What lines below mention the word "package"? Copy each one.
=====
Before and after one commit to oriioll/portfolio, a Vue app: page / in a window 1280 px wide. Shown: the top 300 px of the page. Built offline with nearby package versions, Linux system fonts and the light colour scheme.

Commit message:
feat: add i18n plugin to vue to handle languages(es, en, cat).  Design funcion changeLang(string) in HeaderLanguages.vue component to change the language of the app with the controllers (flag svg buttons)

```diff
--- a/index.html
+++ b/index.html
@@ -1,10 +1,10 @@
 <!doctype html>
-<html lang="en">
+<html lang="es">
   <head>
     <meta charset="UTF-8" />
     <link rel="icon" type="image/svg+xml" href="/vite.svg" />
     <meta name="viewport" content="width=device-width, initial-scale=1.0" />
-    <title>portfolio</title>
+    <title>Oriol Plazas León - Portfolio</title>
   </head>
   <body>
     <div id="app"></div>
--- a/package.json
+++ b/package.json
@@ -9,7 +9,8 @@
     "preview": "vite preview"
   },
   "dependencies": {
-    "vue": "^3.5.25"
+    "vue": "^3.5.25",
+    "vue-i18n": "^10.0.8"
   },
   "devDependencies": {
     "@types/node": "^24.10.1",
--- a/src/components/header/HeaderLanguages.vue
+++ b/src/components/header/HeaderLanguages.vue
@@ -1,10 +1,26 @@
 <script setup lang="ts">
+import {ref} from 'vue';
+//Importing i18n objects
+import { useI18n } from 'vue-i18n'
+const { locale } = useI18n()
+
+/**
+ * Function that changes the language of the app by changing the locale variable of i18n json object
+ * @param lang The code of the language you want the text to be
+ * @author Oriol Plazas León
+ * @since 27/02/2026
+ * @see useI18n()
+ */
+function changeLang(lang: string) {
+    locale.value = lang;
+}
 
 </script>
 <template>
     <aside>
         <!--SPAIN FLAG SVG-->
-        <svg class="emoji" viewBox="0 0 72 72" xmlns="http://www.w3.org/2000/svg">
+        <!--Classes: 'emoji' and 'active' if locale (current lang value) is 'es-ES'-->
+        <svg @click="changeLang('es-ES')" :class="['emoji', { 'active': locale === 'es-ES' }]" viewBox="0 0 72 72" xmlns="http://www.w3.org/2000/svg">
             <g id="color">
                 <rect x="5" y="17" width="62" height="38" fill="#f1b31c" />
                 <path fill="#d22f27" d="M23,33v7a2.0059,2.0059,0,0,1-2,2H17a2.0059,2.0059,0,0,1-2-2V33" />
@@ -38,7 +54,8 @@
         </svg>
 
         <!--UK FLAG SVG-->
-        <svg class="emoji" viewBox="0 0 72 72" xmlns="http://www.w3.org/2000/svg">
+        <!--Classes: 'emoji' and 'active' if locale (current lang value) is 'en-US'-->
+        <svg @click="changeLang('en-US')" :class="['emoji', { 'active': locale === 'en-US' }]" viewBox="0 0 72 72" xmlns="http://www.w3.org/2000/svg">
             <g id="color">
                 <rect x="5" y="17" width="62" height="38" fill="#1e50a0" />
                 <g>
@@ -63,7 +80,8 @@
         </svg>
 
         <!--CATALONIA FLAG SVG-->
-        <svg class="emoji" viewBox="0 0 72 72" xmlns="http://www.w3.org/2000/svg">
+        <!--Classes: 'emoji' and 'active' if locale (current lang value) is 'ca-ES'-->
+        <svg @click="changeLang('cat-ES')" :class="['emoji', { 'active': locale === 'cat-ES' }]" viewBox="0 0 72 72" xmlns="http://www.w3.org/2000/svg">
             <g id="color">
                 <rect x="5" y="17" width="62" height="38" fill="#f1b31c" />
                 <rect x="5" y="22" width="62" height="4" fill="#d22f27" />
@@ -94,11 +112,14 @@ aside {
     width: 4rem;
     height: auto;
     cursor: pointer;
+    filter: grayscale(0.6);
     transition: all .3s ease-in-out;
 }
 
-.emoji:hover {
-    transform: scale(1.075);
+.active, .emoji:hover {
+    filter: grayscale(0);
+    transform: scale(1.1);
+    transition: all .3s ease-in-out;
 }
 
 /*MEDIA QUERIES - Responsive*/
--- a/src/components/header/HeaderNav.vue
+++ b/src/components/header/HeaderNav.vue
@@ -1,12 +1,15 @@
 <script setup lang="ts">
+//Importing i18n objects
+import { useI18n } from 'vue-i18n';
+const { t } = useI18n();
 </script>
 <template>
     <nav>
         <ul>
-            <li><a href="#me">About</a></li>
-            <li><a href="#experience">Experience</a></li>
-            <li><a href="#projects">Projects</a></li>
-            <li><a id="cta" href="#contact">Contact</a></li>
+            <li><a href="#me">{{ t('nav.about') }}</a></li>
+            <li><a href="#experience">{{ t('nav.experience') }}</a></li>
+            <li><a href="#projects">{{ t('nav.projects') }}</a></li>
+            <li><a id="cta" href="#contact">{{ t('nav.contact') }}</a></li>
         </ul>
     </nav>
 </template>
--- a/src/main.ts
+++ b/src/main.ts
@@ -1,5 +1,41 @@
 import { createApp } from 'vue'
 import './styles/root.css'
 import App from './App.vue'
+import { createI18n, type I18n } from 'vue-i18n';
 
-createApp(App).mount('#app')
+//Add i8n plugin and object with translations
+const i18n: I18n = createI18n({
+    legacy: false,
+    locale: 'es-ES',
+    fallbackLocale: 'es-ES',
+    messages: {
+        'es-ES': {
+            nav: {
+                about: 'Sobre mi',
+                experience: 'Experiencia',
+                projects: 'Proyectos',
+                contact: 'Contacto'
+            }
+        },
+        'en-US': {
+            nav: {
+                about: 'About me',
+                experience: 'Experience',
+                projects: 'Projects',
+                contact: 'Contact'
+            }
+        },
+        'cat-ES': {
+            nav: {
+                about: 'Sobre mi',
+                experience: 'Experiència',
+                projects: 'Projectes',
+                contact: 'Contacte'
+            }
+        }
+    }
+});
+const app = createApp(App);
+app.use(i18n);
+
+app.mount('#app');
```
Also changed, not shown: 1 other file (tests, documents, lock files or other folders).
=====
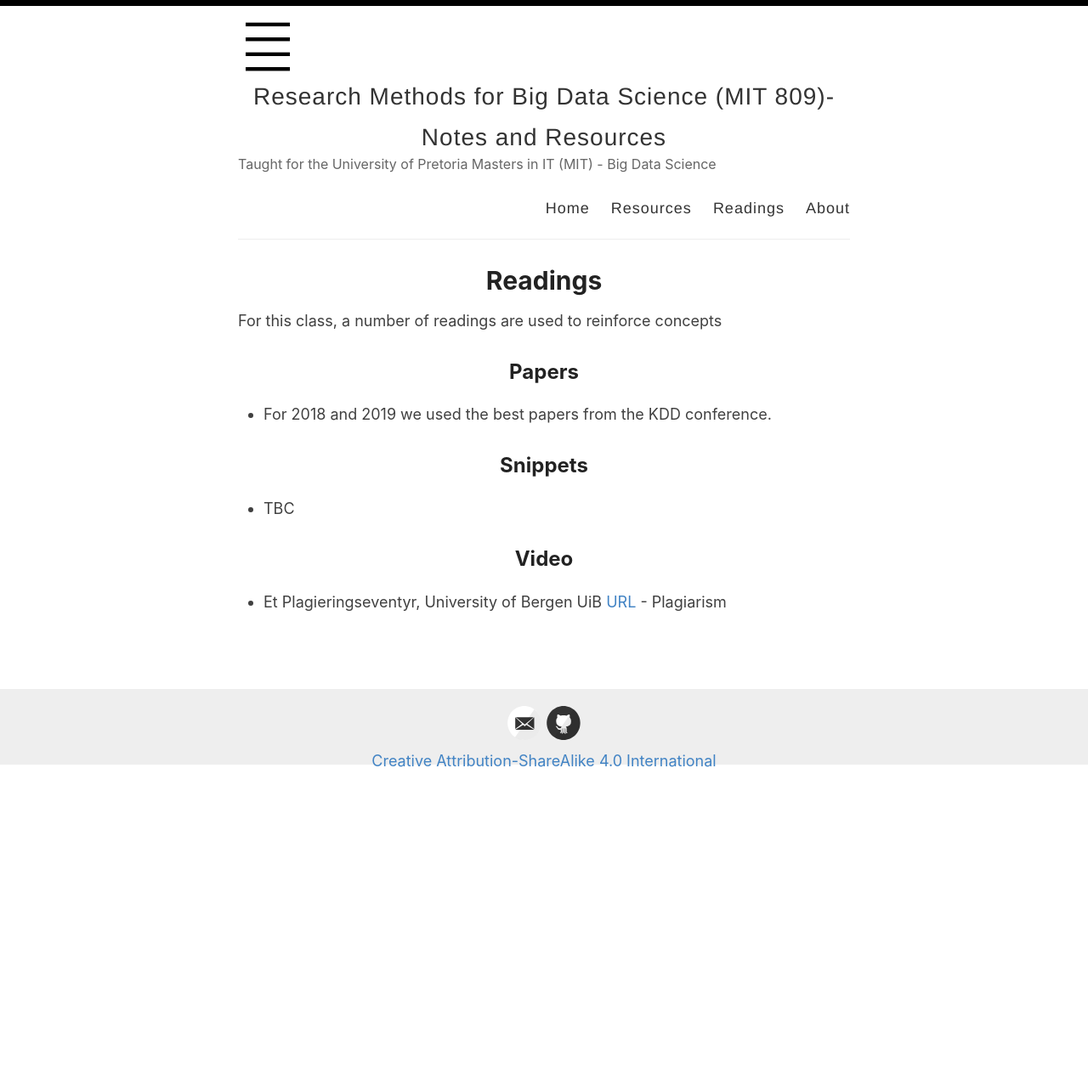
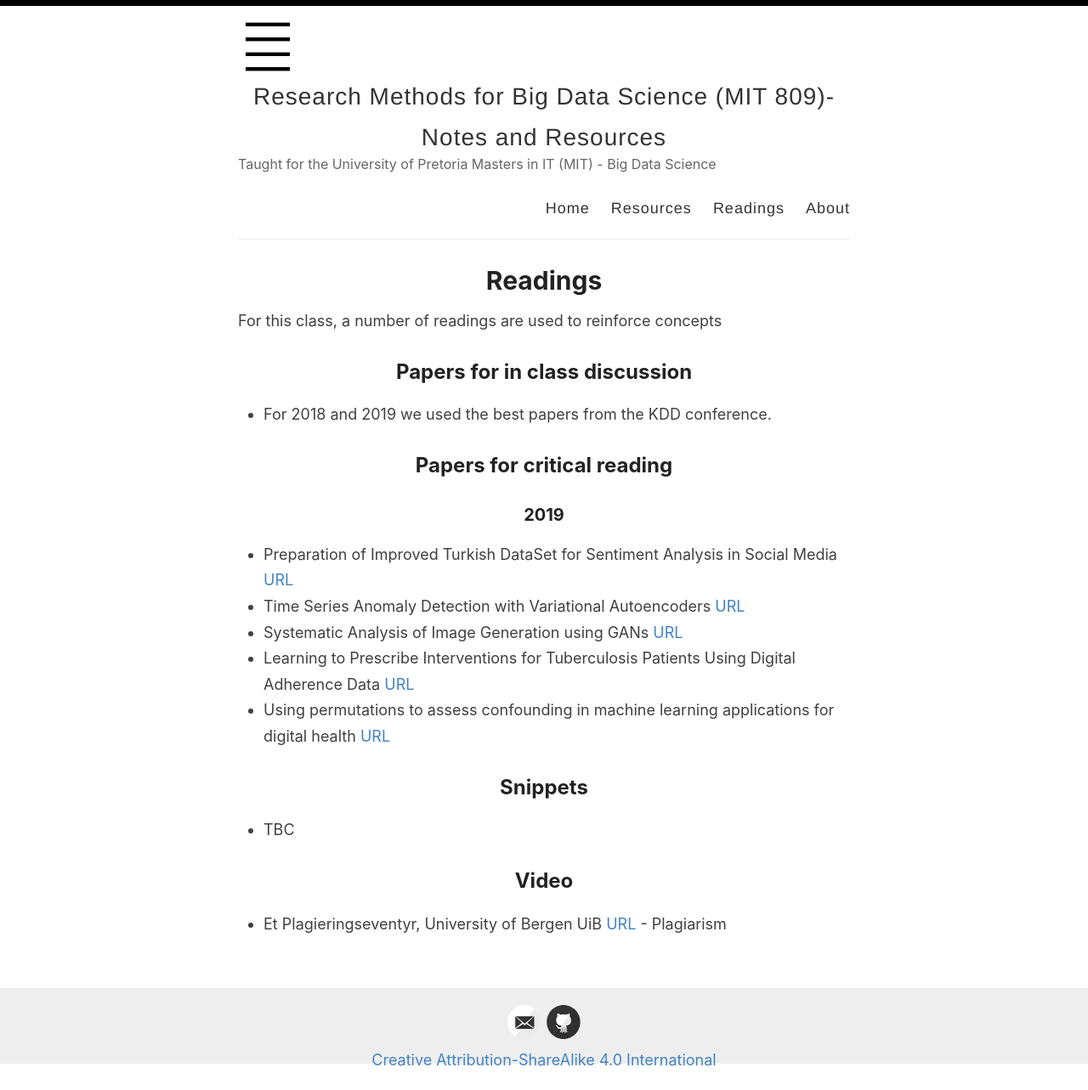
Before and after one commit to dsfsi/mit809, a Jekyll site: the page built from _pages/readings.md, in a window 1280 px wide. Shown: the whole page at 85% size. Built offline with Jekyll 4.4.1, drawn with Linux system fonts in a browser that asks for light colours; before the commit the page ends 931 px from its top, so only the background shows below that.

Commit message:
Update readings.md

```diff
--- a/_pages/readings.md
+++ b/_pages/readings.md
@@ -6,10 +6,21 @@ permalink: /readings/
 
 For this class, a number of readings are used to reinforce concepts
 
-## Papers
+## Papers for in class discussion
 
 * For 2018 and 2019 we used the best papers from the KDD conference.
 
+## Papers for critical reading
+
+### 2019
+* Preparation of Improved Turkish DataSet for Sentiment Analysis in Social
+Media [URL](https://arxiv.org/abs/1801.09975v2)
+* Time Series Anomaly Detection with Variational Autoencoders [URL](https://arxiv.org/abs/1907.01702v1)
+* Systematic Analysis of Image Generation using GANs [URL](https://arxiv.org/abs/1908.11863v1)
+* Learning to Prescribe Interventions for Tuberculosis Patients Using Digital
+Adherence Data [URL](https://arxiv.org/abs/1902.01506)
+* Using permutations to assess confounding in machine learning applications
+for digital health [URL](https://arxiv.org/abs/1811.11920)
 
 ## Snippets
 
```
=====
*Exercise response*.
Before and after one commit to oriioll/portfolio, a Vue app: page / in a window 1280 px wide. Shown: the top 300 px of the page. Built offline with nearby package versions, Linux system fonts and the light colour scheme.
--- a/package.json
+++ b/package.json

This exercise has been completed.